DATA EXTRACTS:
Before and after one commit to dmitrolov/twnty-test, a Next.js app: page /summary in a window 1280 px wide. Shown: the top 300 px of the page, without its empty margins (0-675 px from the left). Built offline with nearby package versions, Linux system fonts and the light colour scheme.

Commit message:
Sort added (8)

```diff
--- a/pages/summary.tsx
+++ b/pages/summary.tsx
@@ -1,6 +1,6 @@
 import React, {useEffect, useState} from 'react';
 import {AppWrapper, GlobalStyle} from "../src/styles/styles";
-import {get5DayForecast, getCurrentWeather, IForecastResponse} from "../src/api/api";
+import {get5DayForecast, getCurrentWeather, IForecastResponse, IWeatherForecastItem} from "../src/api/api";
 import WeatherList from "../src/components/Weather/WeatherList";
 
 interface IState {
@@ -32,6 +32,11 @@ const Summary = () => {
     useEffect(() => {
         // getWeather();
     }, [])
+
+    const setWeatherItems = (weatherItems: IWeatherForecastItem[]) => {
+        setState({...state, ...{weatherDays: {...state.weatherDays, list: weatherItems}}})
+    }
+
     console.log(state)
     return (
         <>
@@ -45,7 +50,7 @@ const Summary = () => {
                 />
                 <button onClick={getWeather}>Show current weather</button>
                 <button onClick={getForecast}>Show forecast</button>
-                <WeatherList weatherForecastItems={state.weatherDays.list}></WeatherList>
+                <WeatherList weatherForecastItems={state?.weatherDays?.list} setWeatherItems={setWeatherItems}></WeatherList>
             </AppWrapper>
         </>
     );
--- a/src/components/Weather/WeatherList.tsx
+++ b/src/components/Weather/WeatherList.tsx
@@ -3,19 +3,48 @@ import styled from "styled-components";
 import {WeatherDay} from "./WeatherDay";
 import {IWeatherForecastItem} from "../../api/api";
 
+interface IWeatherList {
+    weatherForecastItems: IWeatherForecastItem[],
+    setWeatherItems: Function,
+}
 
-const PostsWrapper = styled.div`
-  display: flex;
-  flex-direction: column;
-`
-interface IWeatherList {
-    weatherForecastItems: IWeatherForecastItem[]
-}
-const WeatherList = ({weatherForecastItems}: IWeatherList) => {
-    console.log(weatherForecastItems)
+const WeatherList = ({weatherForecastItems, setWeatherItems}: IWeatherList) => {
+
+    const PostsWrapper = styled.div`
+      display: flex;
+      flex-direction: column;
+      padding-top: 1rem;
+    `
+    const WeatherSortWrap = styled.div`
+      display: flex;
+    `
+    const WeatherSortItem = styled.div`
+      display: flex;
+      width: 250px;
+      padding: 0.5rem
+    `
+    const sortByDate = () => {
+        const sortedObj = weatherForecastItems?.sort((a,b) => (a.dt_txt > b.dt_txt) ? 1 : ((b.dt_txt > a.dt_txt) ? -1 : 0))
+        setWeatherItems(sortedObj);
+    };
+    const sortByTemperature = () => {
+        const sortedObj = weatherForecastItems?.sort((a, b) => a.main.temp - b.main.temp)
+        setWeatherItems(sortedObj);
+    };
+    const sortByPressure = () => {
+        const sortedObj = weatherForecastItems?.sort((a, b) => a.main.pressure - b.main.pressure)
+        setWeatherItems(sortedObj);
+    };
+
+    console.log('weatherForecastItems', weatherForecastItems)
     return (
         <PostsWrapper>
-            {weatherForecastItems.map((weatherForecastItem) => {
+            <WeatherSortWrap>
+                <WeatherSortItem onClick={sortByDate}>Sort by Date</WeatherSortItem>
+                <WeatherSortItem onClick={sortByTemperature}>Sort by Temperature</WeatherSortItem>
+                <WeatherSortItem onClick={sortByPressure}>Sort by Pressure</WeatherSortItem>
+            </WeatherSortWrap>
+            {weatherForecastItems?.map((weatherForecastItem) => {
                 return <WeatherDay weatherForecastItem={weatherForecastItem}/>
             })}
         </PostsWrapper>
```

HOW TO COMPLETE THIS TASK:
Would you filter the records and copy each line that contains the word "import"?

ANSWER FOR THIS EXERCISE:
 import React, {useEffect, useState} from 'react';
 import {AppWrapper, GlobalStyle} from "../src/styles/styles";
-import {get5DayForecast, getCurrentWeather, IForecastResponse} from "../src/api/api";
+import {get5DayForecast, getCurrentWeather, IForecastResponse, IWeatherForecastItem} from "../src/api/api";
 import WeatherList from "../src/components/Weather/WeatherList";
@@ -3,19 +3,48 @@ import styled from "styled-components";
 import {WeatherDay} from "./WeatherDay";
 import {IWeatherForecastItem} from "../../api/api";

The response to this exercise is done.